| EXERCISE GOAL |
Reproduce the listing in full, exactly as written, but without images.

| DATA |

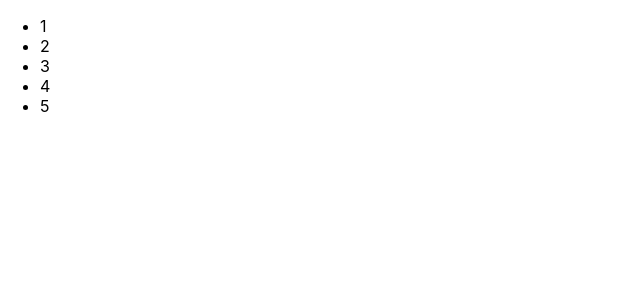
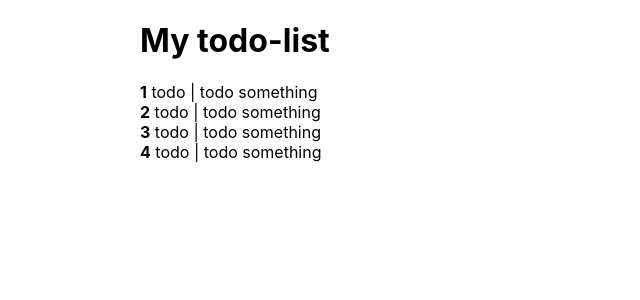
Before and after one commit to EgorRagulin/todo-list, a React (Create React App) app: page / in a window 1280 px wide. Shown: the top 300 px of the page, without its empty margins (0-640 px from the left). Built offline with nearby package versions, Linux system fonts and the light colour scheme.

Commit message:
add static todo-list

```diff
--- a/src/App.js
+++ b/src/App.js
@@ -1,28 +1,23 @@
 import React from 'react';
-
+import TodoList from "./todo/TodoList";
 
 function App() {
-  return (
-      <div className='wrapper'>
-        <div className="header">
+    const todoItems = [
+        {id: 1, title: "todo", description: "todo something", completed: false},
+        {id: 2, title: "todo", description: "todo something", completed: false},
+        {id: 3, title: "todo", description: "todo something", completed: false},
+        {id: 4, title: "todo", description: "todo something", completed: false},
+    ]
+
+    return (
+
+        <div className='wrapper'>
+            <h1>My todo-list</h1>
+
+            <TodoList todoItems={todoItems}/>
 
         </div>
-
-        <section className="to-do-list">
-          <ul>
-            <li>1 </li>
-            <li>2 </li>
-            <li>3 </li>
-            <li>4 </li>
-            <li>5 </li>
-          </ul>
-        </section>
-
-        <div className="footer">
-
-        </div>
-      </div>
-  );
+    );
 }
 
 export default App;
--- a/src/index.css
+++ b/src/index.css
@@ -11,3 +11,9 @@ code {
   font-family: source-code-pro, Menlo, Monaco, Consolas, 'Courier New',
     monospace;
 }
+
+.wrapper {
+  margin: 0 auto;
+  width: 1000px;
+  height: 100%;
+}
--- /dev/null
+++ b/src/todo/TodoItem.js
@@ -0,0 +1,5 @@
+import React from "react";
+
+export default function TodoItem({ todoItem, index }) {
+    return <li><strong>{ index + 1 }</strong> {todoItem.title} | {todoItem.description}</li>
+}
--- a/src/todo/TodoList.js
+++ b/src/todo/TodoList.js
@@ -0,0 +1,20 @@
+import React from "react";
+import TodoItem from "./TodoItem";
+
+const styles = {
+    ul: {
+        listStyle: 'none',
+        margin: 0,
+        padding: 0,
+    }
+}
+
+export default function TodoList(props) {
+    return (
+        <ul style={styles.ul}>
+            { props.todoItems.map((todoItem, index) => {
+                return <TodoItem todoItem={todoItem} key={todoItem.id} index={index}/>
+            }) }
+        </ul>
+    )
+}
```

| ANSWER BELOW |
Before and after one commit to EgorRagulin/todo-list, a React (Create React App) app: page / in a window 1280 px wide. Shown: the top 300 px of the page, without its empty margins (0-640 px from the left). Built offline with nearby package versions, Linux system fonts and the light colour scheme.

Commit message:
add static todo-list

```diff
--- a/src/App.js
+++ b/src/App.js
@@ -1,28 +1,23 @@
 import React from 'react';
-
+import TodoList from "./todo/TodoList";
 
 function App() {
-  return (
-      <div className='wrapper'>
-        <div className="header">
+    const todoItems = [
+        {id: 1, title: "todo", description: "todo something", completed: false},
+        {id: 2, title: "todo", description: "todo something", completed: false},
+        {id: 3, title: "todo", description: "todo something", completed: false},
+        {id: 4, title: "todo", description: "todo something", completed: false},
+    ]
+
+    return (
+
+        <div className='wrapper'>
+            <h1>My todo-list</h1>
+
+            <TodoList todoItems={todoItems}/>
 
         </div>
-
-        <section className="to-do-list">
-          <ul>
-            <li>1 </li>
-            <li>2 </li>
-            <li>3 </li>
-            <li>4 </li>
-            <li>5 </li>
-          </ul>
-        </section>
-
-        <div className="footer">
-
-        </div>
-      </div>
-  );
+    );
 }
 
 export default App;
--- a/src/index.css
+++ b/src/index.css
@@ -11,3 +11,9 @@ code {
   font-family: source-code-pro, Menlo, Monaco, Consolas, 'Courier New',
     monospace;
 }
+
+.wrapper {
+  margin: 0 auto;
+  width: 1000px;
+  height: 100%;
+}
--- /dev/null
+++ b/src/todo/TodoItem.js
@@ -0,0 +1,5 @@
+import React from "react";
+
+export default function TodoItem({ todoItem, index }) {
+    return <li><strong>{ index + 1 }</strong> {todoItem.title} | {todoItem.description}</li>
+}
--- a/src/todo/TodoList.js
+++ b/src/todo/TodoList.js
@@ -0,0 +1,20 @@
+import React from "react";
+import TodoItem from "./TodoItem";
+
+const styles = {
+    ul: {
+        listStyle: 'none',
+        margin: 0,
+        padding: 0,
+    }
+}
+
+export default function TodoList(props) {
+    return (
+        <ul style={styles.ul}>
+            { props.todoItems.map((todoItem, index) => {
+                return <TodoItem todoItem={todoItem} key={todoItem.id} index={index}/>
+            }) }
+        </ul>
+    )
+}
```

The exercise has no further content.